As with all technological advancements, history will not likely repeat itself with Web Design, but that doesn’t mean we can’t learn from the past. “Vintage” is not a compliment when referring to your Web Site. Beginning in the 60’s, the Internet was created as a means to transfer information from scientists to military personnel via telephone lines. The 1990’s brought mass usage of this thing called the Internet. It just took a few years for us to learn how to harness its power. Where art thou, Netscape?
At the start, Web design was basic HTML (hyper text markup language) coding because it allowed Sites to link up. It wasn’t fancy, but it had possibilities. These Web Sites, called first generation sites, contained limited graphics and linear layouts. Here is an example of a first generation Site. Slower modems could more easily transfer the information. Second generation Web Sites are probably what most of us think of when we reference 90’s style design. Here is an example of a second generation Site. It wasn’t until the third generation of Web design that Site had colorful backgrounds and animation. HTML was gradually becoming more and more complex when CSS (cascading style sheets) became available.
We have currently entered what is being called the fourth generation of Web design. Web Sites have every possibility to be a unique creation through tools such as XML, Java, and Flash. Designers can now add small programs with little effort to their Sites or add interactive elements such as videos, games, and other inclusions. There is software to create templates and designs. There are a wealth of products and information to create a professional and well-designed Web Site.
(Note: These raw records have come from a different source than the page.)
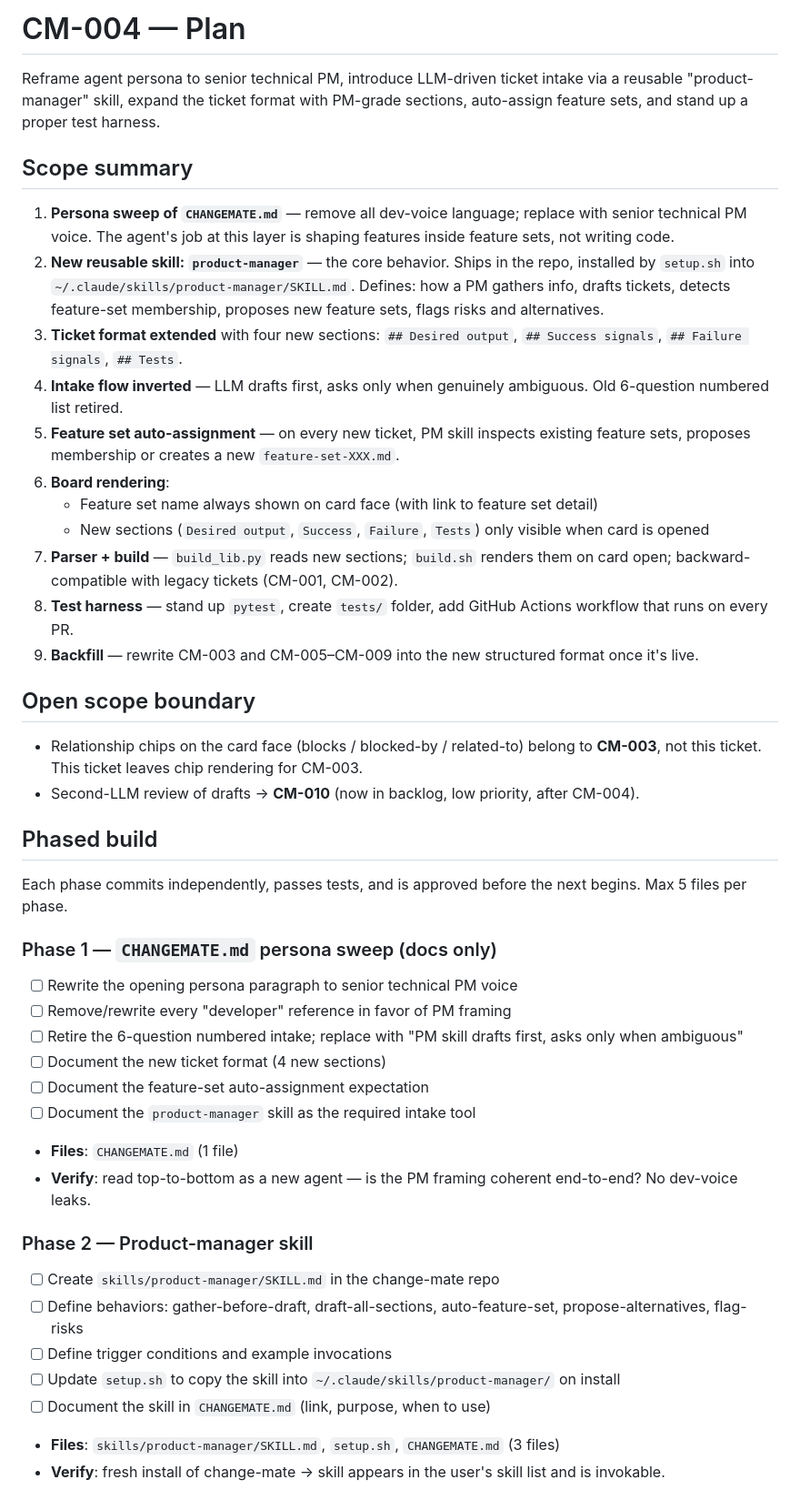
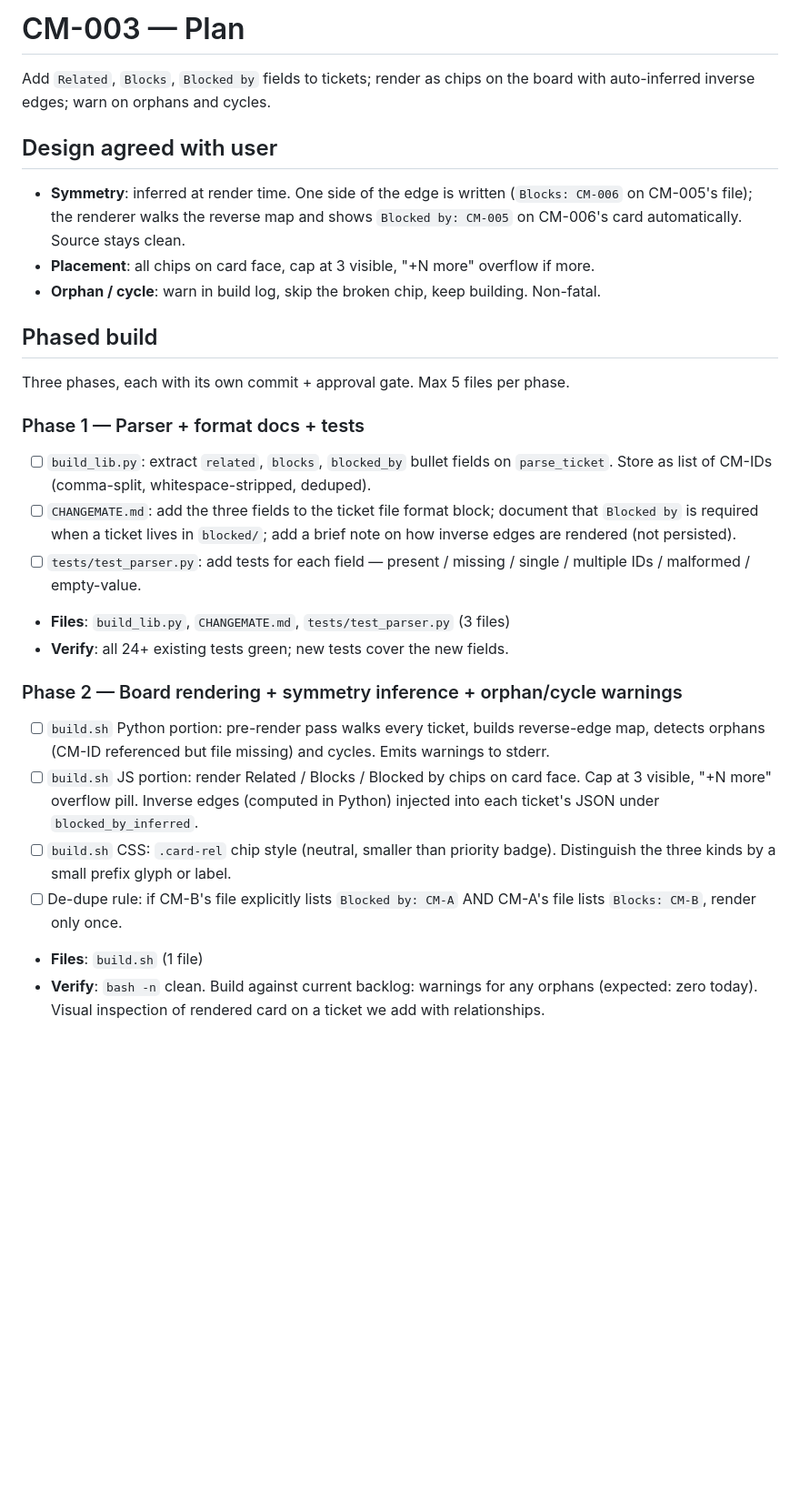
Before and after one commit to allavallc/change-mate, a Markdown page: tasks/todo.md, the part around one of its changes. Shown at 91% size. Rendered like a GitHub page; blank space fills up the shorter version.

Commit message:
CM-003: in progress
Plan: 3 phases. Symmetry inferred at render time, chips on face with +N overflow, orphan/cycle warnings non-fatal.

```diff
--- a/tasks/todo.md
+++ b/tasks/todo.md
@@ -1,46 +1,29 @@
-# CM-004 — Plan
+# CM-003 — Plan
 
-Reframe agent persona to senior technical PM, introduce LLM-driven ticket intake via a reusable "product-manager" skill, expand the ticket format with PM-grade sections, auto-assign feature sets, and stand up a proper test harness.
+Add `Related`, `Blocks`, `Blocked by` fields to tickets; render as chips on the board with auto-inferred inverse edges; warn on orphans and cycles.
 
-## Scope summary
+## Design agreed with user
 
-1. **Persona sweep of `CHANGEMATE.md`** — remove all dev-voice language; replace with senior technical PM voice. The agent's job at this layer is shaping features inside feature sets, not writing code.
-2. **New reusable skill: `product-manager`** — the core behavior. Ships in the repo, installed by `setup.sh` into `~/.claude/skills/product-manager/SKILL.md`. Defines: how a PM gathers info, drafts tickets, detects feature-set membership, proposes new feature sets, flags risks and alternatives.
-3. **Ticket format extended** with four new sections: `## Desired output`, `## Success signals`, `## Failure signals`, `## Tests`.
-4. **Intake flow inverted** — LLM drafts first, asks only when genuinely ambiguous. Old 6-question numbered list retired.
-5. **Feature set auto-assignment** — on every new ticket, PM skill inspects existing feature sets, proposes membership or creates a new `feature-set-XXX.md`.
-6. **Board rendering**:
-   - Feature set name always shown on card face (with link to feature set detail)
-   - New sections (`Desired output`, `Success`, `Failure`, `Tests`) only visible when card is opened
-7. **Parser + build** — `build_lib.py` reads new sections; `build.sh` renders them on card open; backward-compatible with legacy tickets (CM-001, CM-002).
-8. **Test harness** — stand up `pytest`, create `tests/` folder, add GitHub Actions workflow that runs on every PR.
-9. **Backfill** — rewrite CM-003 and CM-005–CM-009 into the new structured format once it's live.
-
-## Open scope boundary
-
-- Relationship chips on the card face (blocks / blocked-by / related-to) belong to **CM-003**, not this ticket. This ticket leaves chip rendering for CM-003.
-- Second-LLM review of drafts → **CM-010** (now in backlog, low priority, after CM-004).
+- **Symmetry**: inferred at render time. One side of the edge is written (`Blocks: CM-006` on CM-005's file); the renderer walks the reverse map and shows `Blocked by: CM-005` on CM-006's card automatically. Source stays clean.
+- **Placement**: all chips on card face, cap at 3 visible, "+N more" overflow if more.
+- **Orphan / cycle**: warn in build log, skip the broken chip, keep building. Non-fatal.
 
 ## Phased build
 
-Each phase commits independently, passes tests, and is approved before the next begins. Max 5 files per phase.
+Three phases, each with its own commit + approval gate. Max 5 files per phase.
 
-### Phase 1 — `CHANGEMATE.md` persona sweep (docs only)
-- [ ] Rewrite the opening persona paragraph to senior technical PM voice
-- [ ] Remove/rewrite every "developer" reference in favor of PM framing
-- [ ] Retire the 6-question numbered intake; replace with "PM skill drafts first, asks only when ambiguous"
-- [ ] Document the new ticket format (4 new sections)
-- [ ] Document the feature-set auto-assignment expectation
-- [ ] Document the `product-manager` skill as the required intake tool
-- **Files**: `CHANGEMATE.md` (1 file)
-- **Verify**: read top-to-bottom as a new agent — is the PM framing coherent end-to-end? No dev-voice leaks.
+### Phase 1 — Parser + format docs + tests
+- [ ] `build_lib.py`: extract `related`, `blocks`, `blocked_by` bullet fields on `parse_ticket`. Store as list of CM-IDs (comma-split, whitespace-stripped, deduped).
+- [ ] `CHANGEMATE.md`: add the three fields to the ticket file format block; document that `Blocked by` is required when a ticket lives in `blocked/`; add a brief note on how inverse edges are rendered (not persisted).
+- [ ] `tests/test_parser.py`: add tests for each field — present / missing / single / multiple IDs / malformed / empty-value.
+- **Files**: `build_lib.py`, `CHANGEMATE.md`, `tests/test_parser.py` (3 files)
+- **Verify**: all 24+ existing tests green; new tests cover the new fields.
 
-### Phase 2 — Product-manager skill
-- [ ] Create `skills/product-manager/SKILL.md` in the change-mate repo
-- [ ] Define behaviors: gather-before-draft, draft-all-sections, auto-feature-set, propose-alternatives, flag-risks
-- [ ] Define trigger conditions and example invocations
-- [ ] Update `setup.sh` to copy the skill into `~/.claude/skills/product-manager/` on install
-- [ ] Document the skill in `CHANGEMATE.md` (link, purpose, when to use)
-- **Files**: `skills/product-manager/SKILL.md`, `setup.sh`, `CHANGEMATE.md` (3 files)
-- **Verify**: fresh install of change-mate → skill appears in the user's skill list and is invokable.
+### Phase 2 — Board rendering + symmetry inference + orphan/cycle warnings
+- [ ] `build.sh` Python portion: pre-render pass walks every ticket, builds reverse-edge map, detects orphans (CM-ID referenced but file missing) and cycles. Emits warnings to stderr.
+- [ ] `build.sh` JS portion: render Related / Blocks / Blocked by chips on card face. Cap at 3 visible, "+N more" overflow pill. Inverse edges (computed in Python) injected into each ticket's JSON under `blocked_by_inferred`.
+- [ ] `build.sh` CSS: `.card-rel` chip style (neutral, smaller than priority badge). Distinguish the three kinds by a small prefix glyph or label.
+- [ ] De-dupe rule: if CM-B's file explicitly lists `Blocked by: CM-A` AND CM-A's file lists `Blocks: CM-B`, render only once.
+- **Files**: `build.sh` (1 file)
+- **Verify**: `bash -n` clean. Build against current backlog: warnings for any orphans (expected: zero today). Visual inspection of rendered card on a ticket we add with relationships.
 
```
Also changed, not shown: other parts of tasks/todo.md (+19 -56 lines), change-mate/backlog/CM-003-1776184620.md (deleted, +0 -48 lines), change-mate/in-progress/CM-003-1776184620.md (added, +58 -0 lines).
Now, we are able to focus on content, readability, flow, and other aspects of Web design that make the user experience positive and informative.
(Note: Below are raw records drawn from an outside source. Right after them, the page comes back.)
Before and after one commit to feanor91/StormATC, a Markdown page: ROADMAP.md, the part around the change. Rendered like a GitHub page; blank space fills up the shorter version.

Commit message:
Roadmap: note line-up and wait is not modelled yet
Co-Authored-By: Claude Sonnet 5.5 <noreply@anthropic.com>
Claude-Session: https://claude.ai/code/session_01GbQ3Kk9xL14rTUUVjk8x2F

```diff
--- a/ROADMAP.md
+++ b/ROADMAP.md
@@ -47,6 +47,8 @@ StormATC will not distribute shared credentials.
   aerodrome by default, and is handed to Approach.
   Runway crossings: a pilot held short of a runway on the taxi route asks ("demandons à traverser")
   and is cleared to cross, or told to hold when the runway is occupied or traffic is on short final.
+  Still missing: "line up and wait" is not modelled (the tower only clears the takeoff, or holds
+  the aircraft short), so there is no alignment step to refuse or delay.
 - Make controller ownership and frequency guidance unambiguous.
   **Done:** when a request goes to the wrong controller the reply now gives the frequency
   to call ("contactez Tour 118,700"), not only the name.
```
So, HTML, thanks for everything you did in laying the foundation for our tools today.